125.267/8–549: Telegram

The Chargé in China (Clark) to the Secretary of State

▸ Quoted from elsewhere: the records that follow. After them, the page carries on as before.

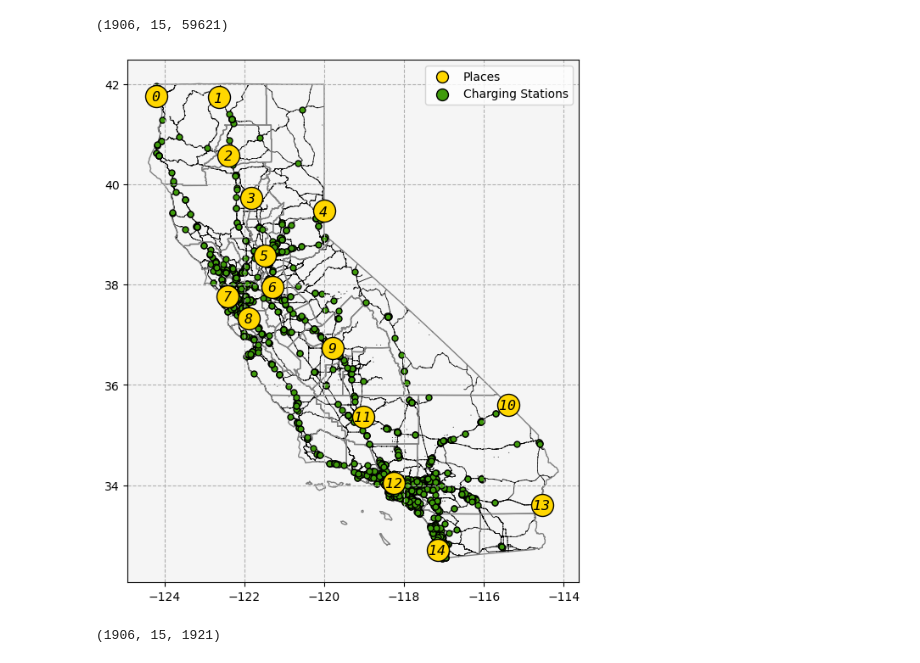
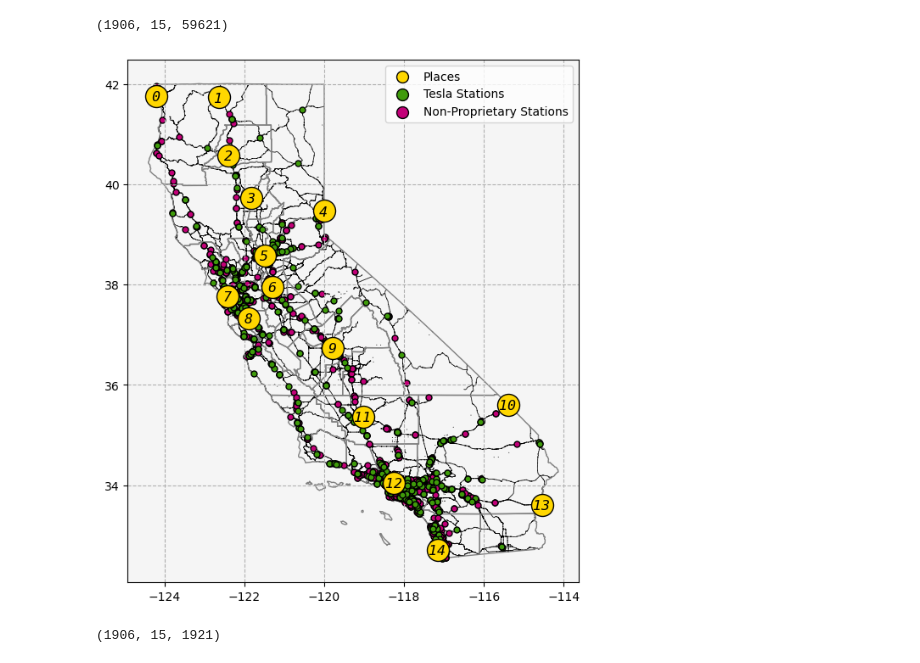
Before and after one commit to airabino/charger_network_analysis, a Jupyter notebook: California_Example.ipynb, the cells around one changed output. Cells and saved outputs as stored; diff of their text form; code cells hidden in the pictures.

Commit message:
Aaron 4/7/2024 1: Updated station model

```diff
--- a/California_Example.ipynb
+++ b/California_Example.ipynb
@@ -66,9 +46,6 @@ for s, a in entity_graph._adj.items():
 
         l['price'] = 0
 
-        if 'Chico' in s:
-            keep[t] = l
-
         if 'station' not in s:
             keep[t] = l
 
@@ -115,8 +93,12 @@ for node in entity_graph._node.values():
 filename = 'cities.json'
 
 graph_cities = src.graph.graph_from_json(filename)
-origin_nodes = ['Los Angeles']
+origin_nodes = ['Fresno']
 destination_nodes = list(graph_cities.nodes)
+
+for n in destination_nodes:
+
+    entity_graph._node[n]['min_soc'] = .5
 # %%
 deep_reload(src)
 
@@ -295,6 +343,17 @@ atlas._adj[list(atlas.nodes)[0]]
 graph_station.number_of_nodes(), graph_cities.number_of_nodes(), atlas.number_of_nodes()
 # %% [output]
 (1906, 15, 59621)
+# %%
+tesla = [k for k, v in graph_station._node.items() if v['network'] == 'Tesla']
+
+npr = (
+    [k for k, v in graph_station._node.items() if v['network'] not in \
+     ['Tesla', 'RIVIAN_ADVENTURE']]
+)
+
+graph_station_t = src.graph.subgraph(graph_station, tesla)
+
+graph_station_npr = src.graph.subgraph(graph_station, npr)
 # %%
 deep_reload(src)
 
@@ -307,7 +366,7 @@ kwargs = {
 			'ec': 'k',
             'fc': 'gold',
             'label': 'Places',
-            'zorder': 2,
+            'zorder': 3,
 		},
 		'show_links': False,
 	}
@@ -340,38 +399,56 @@ kwargs = {
 			's': 25,
 			'ec': 'k',
             'fc': 'xkcd:grass green',
-            'label': 'Charging Stations',
+            'label': 'Tesla Stations',
+            'zorder': 2,
+		},
+		'show_links': False,
+        'axes': {
+            'facecolor': 'whitesmoke',
+        }
+	}
+
+src.figures.plot_graph(graph_station_t, ax = ax[0, 0], **kwargs)
+
+kwargs = {
+		# 'node_field': 'type_num',
+		'scatter': {
+			's': 25,
+			'ec': 'k',
+            'fc': 'xkcd:magenta',
+            'label': 'Non-Proprietary Stations',
             'zorder': 1,
 		},
 		'show_links': False,
         'axes': {
             'facecolor': 'whitesmoke',
         }
 	}
 
-# gdf_zones_california.plot(ax = ax[2], ec = 'gray', fc = 'none')
-src.figures.plot_graph(graph_station, ax = ax[0, 0], **kwargs)
+src.figures.plot_graph(graph_station_npr, ax = ax[0, 0], **kwargs)
+
+
 legend = ax[0, 0].legend()
 legend.legendHandles[0]._sizes = [100]
-# legend.legendHandles[1]._sizes = [120]
 legend.legendHandles[1]._sizes = [100]
+legend.legendHandles[2]._sizes = [100]
 ax[0, 0].grid(ls = '--')
 
 idx = 0
 
 for k, v in graph_cities._node.items():
 
     ax[0, 0].text(
         v['x'] - .015, v['y'] - .015, idx,
         horizontalalignment = 'center', verticalalignment = 'center',
         fontfamily = 'monospace', fontsize = 'large', fontstyle = 'italic',
     )
 
     idx += 1
 
 fig.savefig('Paper/figs/California_Places_Chargers.png', bbox_inches = 'tight', dpi = 300)
 # %% [output]
-[figure, old version]
+[figure, new version]
 # %%
 graph_station.number_of_nodes(), graph_cities.number_of_nodes(), graph.number_of_nodes()
 # %% [output]
```
Also changed, not shown: parts of 18 cells of this notebook, 23 other files.
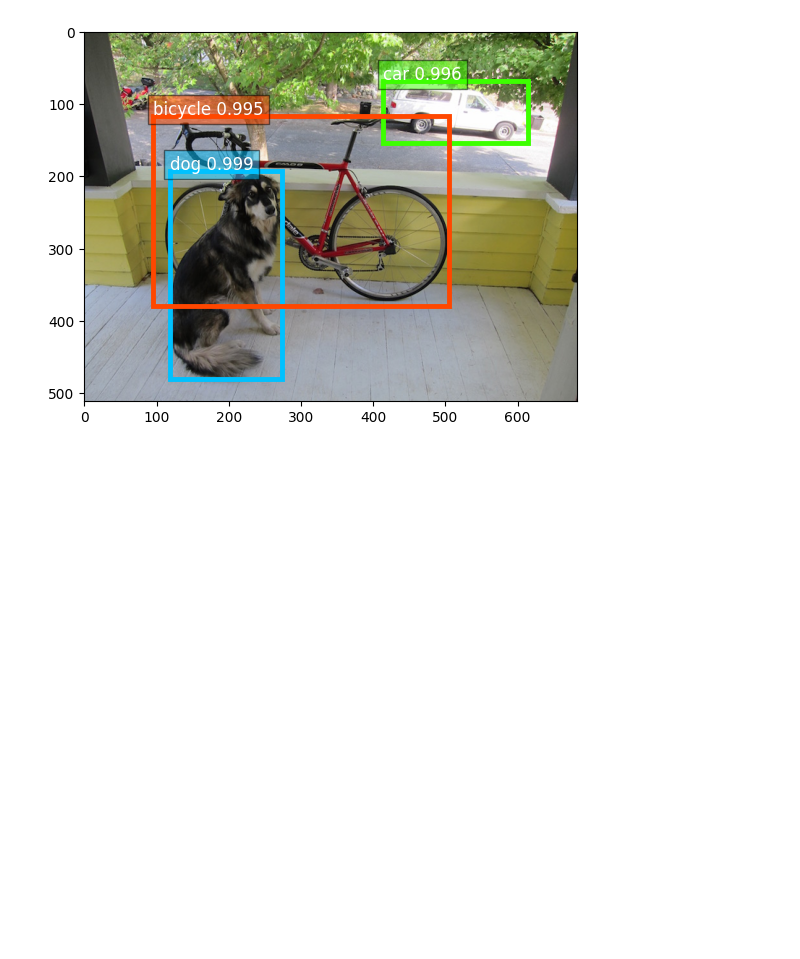
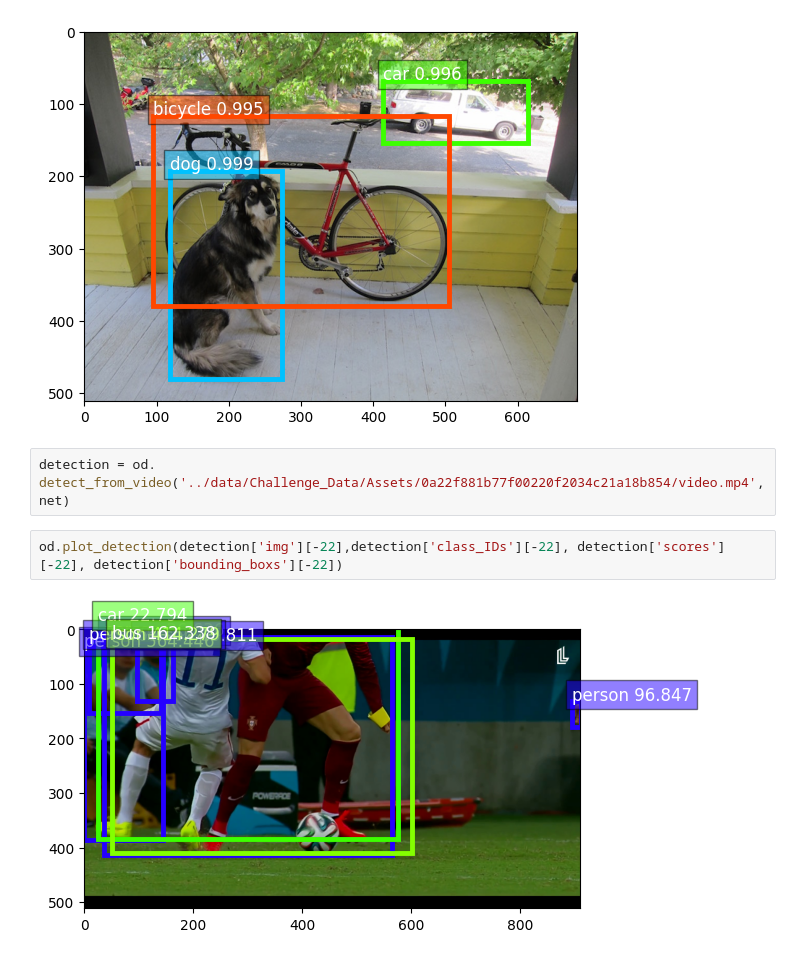
Before and after one commit to benkart-week-11/creative-optimisation-cv, a Jupyter notebook: notebooks/FeatureExtraction.ipynb, the cells around one changed output. Cells and saved outputs as stored; diff of their text form; blank space fills up the shorter version.

```diff
--- a/notebooks/ObjectDetection.ipynb
+++ b/notebooks/FeatureExtraction.ipynb
@@ -14,3 +17,9 @@ Shape of pre-processed image: (1, 3, 512, 683)
 od.plot_detection(img,class_IDs, scores, bounding_boxs)
 # %% [output]
 [figure]
+# %%
+detection = od. detect_from_video('../data/Challenge_Data/Assets/0a22f881b77f00220f2034c21a18b854/video.mp4',net)
+# %%
+od.plot_detection(detection['img'][-22],detection['class_IDs'][-22], detection['scores'][-22], detection['bounding_boxs'][-22])
+# %% [output]
+[figure, added]
```
Also changed, not shown: parts of 4 cells of this notebook, 5 other files.
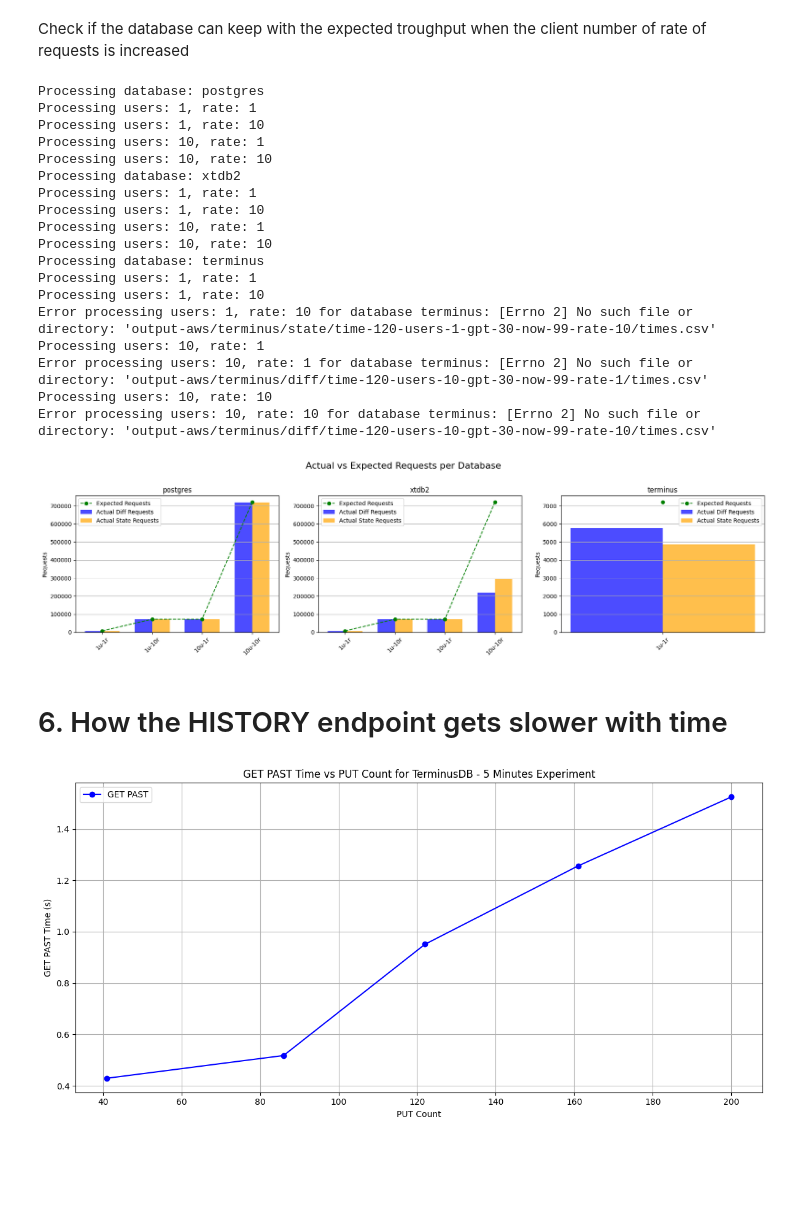
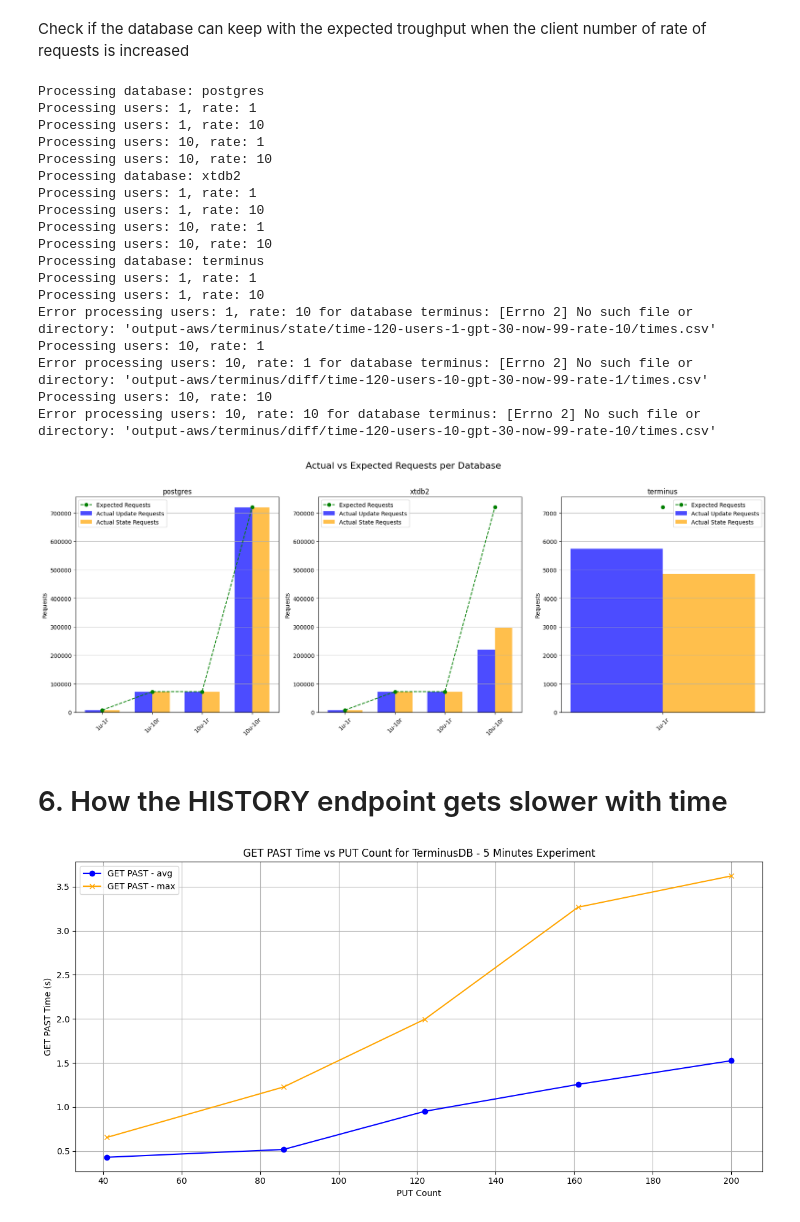
Before and after one commit to DinisSousa2003/api-kevel-mock, a Jupyter notebook: analysis.ipynb, the cells around one changed output. Saved outputs shown, nothing was run; the diff lists cells and outputs as text; code cells hidden in the pictures; blank space fills up the shorter version.

```diff
--- a/analysis.ipynb
+++ b/analysis.ipynb
@@ -793,7 +928,7 @@ n_databases = len(ALL_DATABASES)
 cols = 3  # or any other number you prefer
 rows = math.ceil(n_databases / cols)
 
-fig, axs = plt.subplots(rows, cols, figsize=(cols * 6, rows * 5), squeeze=False)
+fig, axs = plt.subplots(rows, cols, figsize=(cols * 6, rows * 7), squeeze=False)
 fig.suptitle("Actual vs Expected Requests per Database", fontsize=16)
 
 for idx, database in enumerate(ALL_DATABASES):
@@ -842,7 +977,7 @@ for idx, database in enumerate(ALL_DATABASES):
     bar2_x = [i + bar_width for i in x]
     midpoints = [i + bar_width / 2 for i in x]
 
-    ax.bar(bar1_x, [req[0] for req in actual_requests], width=bar_width, label='Actual Diff Requests', color='blue', alpha=0.7)
+    ax.bar(bar1_x, [req[0] for req in actual_requests], width=bar_width, label='Actual Update Requests', color='blue', alpha=0.7)
     ax.bar(bar2_x, [req[1] for req in actual_requests], width=bar_width, label='Actual State Requests', color='orange', alpha=0.7)
     ax.plot(midpoints, [req[0] for req in expected_requests], label='Expected Requests', color='green', linestyle='--', marker='o')
 
@@ -878,25 +1013,26 @@ Processing users: 10, rate: 1
 Error processing users: 10, rate: 1 for database terminus: [Errno 2] No such file or directory: 'output-aws/terminus/diff/time-120-users-10-gpt-30-now-99-rate-1/times.csv'
 Processing users: 10, rate: 10
 Error processing users: 10, rate: 10 for database terminus: [Errno 2] No such file or directory: 'output-aws/terminus/diff/time-120-users-10-gpt-30-now-99-rate-10/times.csv'
-[figure, old version]
+[figure, new version]
 # %% [markdown]
 # 6. How the HISTORY endpoint gets slower with time
 # %%
 path_name = "output-aws/terminus/state/time-5-users-1-gpt-30-now-10-rate-1"
 
 terminus_example = load_time_data_indexed(path_name)
 
 #display(terminus_example)
 
 # Check the evolution of the GET.PAST over time / over PUT count
 plt.figure(figsize=(12, 6))
-plt.plot(terminus_example['count']['ALL PUT'], terminus_example['avg']['GetType.PAST'], label='GET PAST', color='blue', marker='o')
+plt.plot(terminus_example['count']['ALL PUT'], terminus_example['avg']['GetType.PAST'], label='GET PAST - avg', color='blue', marker='o')
+plt.plot(terminus_example['count']['ALL PUT'], terminus_example['max']['GetType.PAST'], label='GET PAST - max', color='orange', marker='x')
 plt.xlabel('PUT Count')
 plt.ylabel('GET PAST Time (s)')
 plt.title('GET PAST Time vs PUT Count for TerminusDB - 5 Minutes Experiment')
 plt.legend()
 plt.grid()
 plt.tight_layout()
 plt.show()
 # %% [output]
-[figure, old version]
+[figure, new version]
```
Also changed, not shown: parts of 5 cells of this notebook, 24 other files.
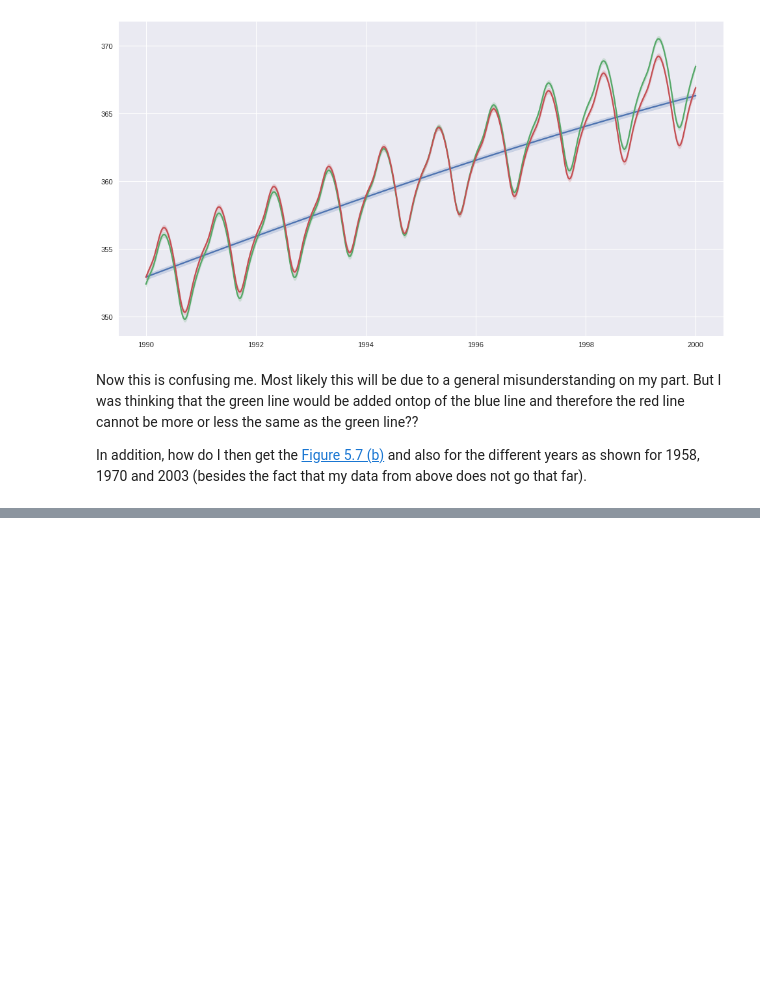
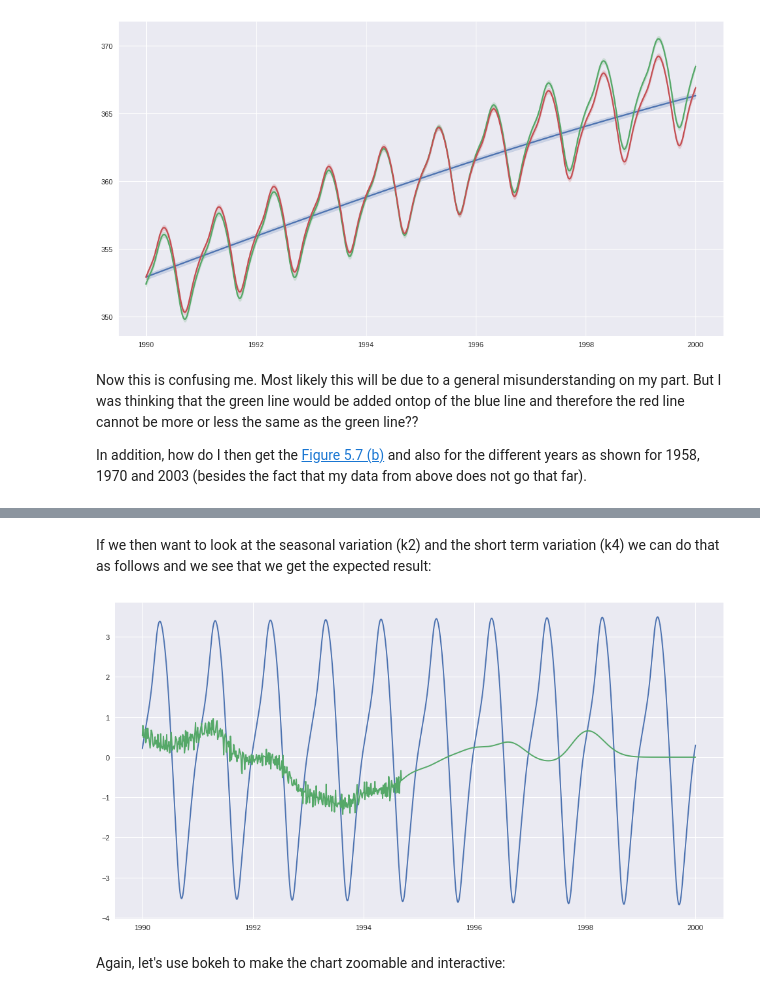
Before and after one commit to cs224/dev-meetup-gaussian-processes, a Jupyter notebook: co2-mauna-loa-gaussian-process-regression.ipynb, the cells around one changed output, grey strips where cells are left out. Cells and saved outputs as stored; diff of their text form; code cells hidden in the pictures; blank space fills up the shorter version.

```diff
--- a/co2-mauna-loa-gaussian-process-regression.ipynb
+++ b/co2-mauna-loa-gaussian-process-regression.ipynb
@@ -156,0 +314,11 @@ In addition, how do I then get the [Figure 5.7 (b)](http://www.gaussianprocess.o
+# %% [markdown]
+If we then want to look at the seasonal variation (k2) and the short term variation (k4) we can do that as follows and we see that we get the expected result:
+# %%
+fig=plt.figure(figsize=(15, 8), dpi= 80, facecolor='w', edgecolor='k')
+ax = plt.subplot(1, 1, 1)
+line2, = ax.plot(xx, y_pred[2])
+line4, = ax.plot(xx, y_pred[3])
+# %% [output]
+[figure, added]
+# %% [markdown]
+Again, let's use bokeh to make the chart zoomable and interactive:
```
Also changed, not shown: parts of 14 cells of this notebook.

Cantel 883. Shall of course discuss with Rankin on arrival17 question possible closing ConGen Canton, telCan 510, July 29. Discussed whole problem with Ambassador Stuart18 and Consul General Cabot19 in Okinawa. They having experienced living under Communist regime feel more strongly on subject than I who have not suffered that experience. Both Dr. Stuart and Cabot feel that to leave any official personnel in Communist territory is to court insult and to weaken our hand in dealing with Communists. Their experience indicates complete inability of Consular officials perform their functions. To leave them at mercy unfriendly Communist regime is to incur personal danger needlessly. Accordingly they recommend closing all Consular offices in China with possible exception Nanking, Peiping. On Shanghai, gather they are undecided. Possibly our best policy would be to leave nucleus of “expendables” staffing skeleton offices at Peiping, Shanghai. South China could be handled from Hong Kong. I gather that there has grown out of experience in Communist China an increasing realization that it will be impossible to “do business” with Communists on any other than intolerable terms; that the Communists are determined to eliminate American interests and institutions from China when to do so suits their purposes; that no friendly approach on our part will change pattern of events and that as a result our best interests dictate that we treat any forthcoming Communist regime at arm’s length and demand fullest compliance with international obligations [Page 1309] before even considering recognition. Under these assumptions I agree with the Ambassador and Cabot that we should consider well before letting another fully staffed Consular office be “liberated” and that we should take such measures as are available to us to reduce to a minimum or close those offices already “liberated”.

If our policy will be directed toward hampering Communist successes in China rather than assisting any government which may be established, probably Ave would be wise to “clear the decks for action” and remove, to the extent possible, all potential hostages from Communist territory and if that is to be our policy, I suggest advising mission bodies as well as business and professional groups that we plan withdraw official personnel and suggesting that they withdraw their personnel from China to the extent feasible. Communists may of course place many obstacles in way departure from China such people and some businessmen may be financially unable meet Communist demands re exit visas. On the other hand, they may welcome the move. No further Consular offices should be allowed to [be] “liberated”, and should international repatriation vessel be arranged, we should withdraw all Consular and diplomatic personnel from Communist-occupied areas. Such action would of course be treated by Communists as indication our policy and their reaction might be violent. On other hand, however, they have minced no words in letting us know we are unwelcome in China.

Above recommendations are made in light considered opinions best-informed people with whom I have had contact, which tend confirm forecast developments outlined Cantel 829, July 27.20

  1. Mr. Rankin arrived in Canton on August 6 and assumed charge as Consul General on August 8.
  2. J. Leighton Stuart, who left Nanking on August 2 for the United States.
  3. John M. Cabot, Consul General at Shanghai, who accompanied the Ambassador to the United States.
  4. Ante, p. 459.